" A rock is a good thing too, you know," he said, speaking less gravely. "If the Isles of Earthsea were all made of Diamond, we'd lead a hard life here."
I believe that God does not want us changed, purified or rarefied like recalcitrant offerings on a sterile alter.

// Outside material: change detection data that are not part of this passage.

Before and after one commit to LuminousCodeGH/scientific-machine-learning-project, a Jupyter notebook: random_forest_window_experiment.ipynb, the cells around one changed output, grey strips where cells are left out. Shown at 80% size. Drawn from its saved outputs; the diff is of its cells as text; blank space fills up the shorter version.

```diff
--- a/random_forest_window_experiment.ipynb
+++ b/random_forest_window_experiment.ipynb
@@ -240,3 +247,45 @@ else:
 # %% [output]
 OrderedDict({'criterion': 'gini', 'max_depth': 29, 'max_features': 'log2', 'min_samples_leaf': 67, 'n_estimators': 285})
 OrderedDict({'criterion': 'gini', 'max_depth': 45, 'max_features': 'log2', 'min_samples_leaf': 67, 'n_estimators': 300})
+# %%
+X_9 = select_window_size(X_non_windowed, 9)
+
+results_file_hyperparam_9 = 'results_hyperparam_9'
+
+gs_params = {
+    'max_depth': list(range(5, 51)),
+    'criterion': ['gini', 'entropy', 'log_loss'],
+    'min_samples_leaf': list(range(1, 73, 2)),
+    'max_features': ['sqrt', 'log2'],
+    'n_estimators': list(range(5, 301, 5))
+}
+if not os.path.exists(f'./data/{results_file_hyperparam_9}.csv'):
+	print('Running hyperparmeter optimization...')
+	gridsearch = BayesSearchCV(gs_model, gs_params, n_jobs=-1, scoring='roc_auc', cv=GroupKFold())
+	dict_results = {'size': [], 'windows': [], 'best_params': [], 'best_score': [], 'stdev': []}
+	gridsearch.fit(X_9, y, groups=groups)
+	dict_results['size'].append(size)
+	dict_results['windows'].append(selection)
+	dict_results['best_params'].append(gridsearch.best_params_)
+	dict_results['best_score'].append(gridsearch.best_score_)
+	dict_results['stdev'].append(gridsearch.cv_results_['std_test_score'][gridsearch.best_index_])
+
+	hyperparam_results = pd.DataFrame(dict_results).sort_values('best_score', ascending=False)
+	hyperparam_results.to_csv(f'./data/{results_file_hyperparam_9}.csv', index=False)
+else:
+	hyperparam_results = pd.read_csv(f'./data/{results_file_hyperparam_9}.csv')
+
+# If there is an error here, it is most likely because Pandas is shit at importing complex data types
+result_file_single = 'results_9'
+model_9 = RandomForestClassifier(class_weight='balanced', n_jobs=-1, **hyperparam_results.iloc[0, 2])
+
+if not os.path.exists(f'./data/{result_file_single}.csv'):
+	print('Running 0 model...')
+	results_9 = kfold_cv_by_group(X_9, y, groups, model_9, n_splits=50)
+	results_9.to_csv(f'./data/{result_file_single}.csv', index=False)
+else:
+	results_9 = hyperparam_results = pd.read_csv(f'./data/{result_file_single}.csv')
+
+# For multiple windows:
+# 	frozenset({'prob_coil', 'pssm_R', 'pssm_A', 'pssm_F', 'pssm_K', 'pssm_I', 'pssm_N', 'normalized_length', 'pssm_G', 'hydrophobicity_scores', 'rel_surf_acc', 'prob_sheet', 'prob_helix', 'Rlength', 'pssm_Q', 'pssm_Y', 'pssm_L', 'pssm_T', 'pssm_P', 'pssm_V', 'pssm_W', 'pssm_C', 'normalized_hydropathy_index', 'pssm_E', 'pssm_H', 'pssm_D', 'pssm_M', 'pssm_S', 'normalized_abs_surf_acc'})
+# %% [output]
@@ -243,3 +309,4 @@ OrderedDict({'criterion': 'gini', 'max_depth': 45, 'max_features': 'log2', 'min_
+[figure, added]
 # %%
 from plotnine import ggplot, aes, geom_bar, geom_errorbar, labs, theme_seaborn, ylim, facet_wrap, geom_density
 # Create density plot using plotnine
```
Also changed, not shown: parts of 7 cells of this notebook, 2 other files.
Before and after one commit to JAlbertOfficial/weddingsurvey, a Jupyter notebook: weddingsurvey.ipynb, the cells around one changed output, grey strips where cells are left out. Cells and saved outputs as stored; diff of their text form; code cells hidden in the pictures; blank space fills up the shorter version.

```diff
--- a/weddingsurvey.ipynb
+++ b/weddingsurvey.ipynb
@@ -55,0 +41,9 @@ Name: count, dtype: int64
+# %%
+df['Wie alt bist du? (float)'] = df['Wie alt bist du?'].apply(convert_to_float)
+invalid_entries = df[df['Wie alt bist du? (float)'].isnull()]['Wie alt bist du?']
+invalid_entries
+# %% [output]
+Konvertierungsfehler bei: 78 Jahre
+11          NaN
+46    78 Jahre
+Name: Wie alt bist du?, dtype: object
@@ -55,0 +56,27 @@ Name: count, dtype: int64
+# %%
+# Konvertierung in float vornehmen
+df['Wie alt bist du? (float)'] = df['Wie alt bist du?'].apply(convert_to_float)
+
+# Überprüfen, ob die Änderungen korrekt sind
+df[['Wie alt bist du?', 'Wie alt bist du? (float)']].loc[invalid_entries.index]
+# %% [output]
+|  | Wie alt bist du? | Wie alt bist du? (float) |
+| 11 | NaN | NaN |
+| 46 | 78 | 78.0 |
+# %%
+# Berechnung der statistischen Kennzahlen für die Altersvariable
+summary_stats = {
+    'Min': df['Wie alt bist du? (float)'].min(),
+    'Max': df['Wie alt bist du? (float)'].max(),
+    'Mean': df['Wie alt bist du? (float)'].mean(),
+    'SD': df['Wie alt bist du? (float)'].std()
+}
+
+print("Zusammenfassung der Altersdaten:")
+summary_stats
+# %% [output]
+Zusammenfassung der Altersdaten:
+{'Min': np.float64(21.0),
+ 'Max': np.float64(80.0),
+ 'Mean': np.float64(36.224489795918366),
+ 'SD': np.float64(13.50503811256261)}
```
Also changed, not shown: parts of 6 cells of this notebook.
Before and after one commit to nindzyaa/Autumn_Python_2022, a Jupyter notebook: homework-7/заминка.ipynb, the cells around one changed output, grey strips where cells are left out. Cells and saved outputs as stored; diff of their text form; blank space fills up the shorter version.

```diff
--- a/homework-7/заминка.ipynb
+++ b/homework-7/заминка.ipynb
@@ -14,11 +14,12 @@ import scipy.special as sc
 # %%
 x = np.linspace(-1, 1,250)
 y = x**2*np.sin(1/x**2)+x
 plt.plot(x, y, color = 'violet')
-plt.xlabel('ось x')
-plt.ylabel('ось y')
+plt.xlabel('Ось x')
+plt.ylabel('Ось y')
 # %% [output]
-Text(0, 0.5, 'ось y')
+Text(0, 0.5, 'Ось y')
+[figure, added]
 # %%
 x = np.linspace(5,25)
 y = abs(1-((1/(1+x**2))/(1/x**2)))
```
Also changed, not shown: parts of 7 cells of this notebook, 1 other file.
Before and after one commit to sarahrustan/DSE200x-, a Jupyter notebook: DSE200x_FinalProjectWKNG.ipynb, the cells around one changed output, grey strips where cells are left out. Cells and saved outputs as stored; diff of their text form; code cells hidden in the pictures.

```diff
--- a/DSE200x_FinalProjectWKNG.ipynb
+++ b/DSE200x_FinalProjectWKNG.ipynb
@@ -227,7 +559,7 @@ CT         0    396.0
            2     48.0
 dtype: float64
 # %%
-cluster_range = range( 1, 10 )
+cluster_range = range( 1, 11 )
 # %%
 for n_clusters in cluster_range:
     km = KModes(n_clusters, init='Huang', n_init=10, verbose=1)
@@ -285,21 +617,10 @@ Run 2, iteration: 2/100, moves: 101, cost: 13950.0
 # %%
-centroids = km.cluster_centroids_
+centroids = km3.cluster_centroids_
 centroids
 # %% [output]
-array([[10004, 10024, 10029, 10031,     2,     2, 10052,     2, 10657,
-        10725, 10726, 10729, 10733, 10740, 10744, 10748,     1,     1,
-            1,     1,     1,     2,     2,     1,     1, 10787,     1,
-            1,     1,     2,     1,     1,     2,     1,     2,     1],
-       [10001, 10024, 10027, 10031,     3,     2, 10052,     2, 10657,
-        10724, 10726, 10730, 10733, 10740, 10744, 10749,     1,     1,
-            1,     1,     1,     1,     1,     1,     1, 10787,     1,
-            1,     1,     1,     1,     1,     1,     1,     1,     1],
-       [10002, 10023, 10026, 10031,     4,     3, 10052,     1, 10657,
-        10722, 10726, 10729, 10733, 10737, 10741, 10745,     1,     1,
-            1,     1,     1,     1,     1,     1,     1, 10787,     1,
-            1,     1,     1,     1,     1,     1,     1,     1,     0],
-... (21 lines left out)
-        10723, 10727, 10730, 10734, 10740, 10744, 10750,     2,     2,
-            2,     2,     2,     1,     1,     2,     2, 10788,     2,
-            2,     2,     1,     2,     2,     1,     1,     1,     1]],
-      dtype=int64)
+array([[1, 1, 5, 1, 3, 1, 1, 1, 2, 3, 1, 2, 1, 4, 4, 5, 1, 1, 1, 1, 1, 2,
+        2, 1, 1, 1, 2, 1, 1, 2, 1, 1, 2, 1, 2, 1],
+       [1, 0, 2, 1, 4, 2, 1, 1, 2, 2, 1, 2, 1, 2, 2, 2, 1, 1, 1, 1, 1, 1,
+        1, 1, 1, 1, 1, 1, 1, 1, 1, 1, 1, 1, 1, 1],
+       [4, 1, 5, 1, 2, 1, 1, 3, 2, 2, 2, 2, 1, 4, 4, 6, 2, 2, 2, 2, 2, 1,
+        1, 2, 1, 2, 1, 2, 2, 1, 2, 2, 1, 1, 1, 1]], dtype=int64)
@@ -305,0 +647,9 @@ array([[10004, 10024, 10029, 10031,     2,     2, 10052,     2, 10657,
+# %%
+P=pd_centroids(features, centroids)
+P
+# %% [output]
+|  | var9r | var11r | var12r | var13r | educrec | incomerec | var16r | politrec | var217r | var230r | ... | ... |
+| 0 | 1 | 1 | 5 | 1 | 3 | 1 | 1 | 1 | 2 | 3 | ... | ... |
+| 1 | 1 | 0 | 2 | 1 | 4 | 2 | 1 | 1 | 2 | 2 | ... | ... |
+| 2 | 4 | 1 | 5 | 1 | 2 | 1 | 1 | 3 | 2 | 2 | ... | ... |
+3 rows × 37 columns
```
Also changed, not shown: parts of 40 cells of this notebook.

Jesus says many times, "I seek mercy not sacrifice."
We put on many natures, many masks and many persona's at each stage of our lives.
The real pearl of great price is our truth, our true nature; the part of us that is connected to all beings.
To be made whole "holy" is to be whole and that means to be authentically ourselves; living in close communion with our soul and the souls of those around us, including the plants animals and elements.
“The beginning of love is the will to let those we love be perfectly themselves, the resolution not to twist them to fit our own image.”
― Thomas Merton, The Way of Chuang Tzu
Knowing how to embrace imperfection in ourselves and others is a hard art.
In the Navajo tradition an imperfection is always woven into the corner of a mat or rug to remind the people of the true nature of things.
In the Wabi Sabi tradition of Japan integrating imperfection into the whole is literally an art as cracks in vases are glorified with gold inlay.
As Leonard Cohen famously said
" There is a crack in everything. That's how the light gets in."
Maybe it is where compassion, acceptance and forgiveness gets in too.
Glory be to God for dappled things –
For skies of couple-colour as a brinded cow;
For rose-moles all in stipple upon trout that swim;
Fresh-firecoal chestnut-falls; finches’ wings;
Landscape plotted and pieced – fold, fallow, and plough;
And áll trádes, their gear and tackle and trim.
All things counter, original, spare, strange;
Whatever is fickle, freckled (who knows how?)
With swift, slow; sweet, sour; adazzle, dim;
He fathers-forth whose beauty is past change: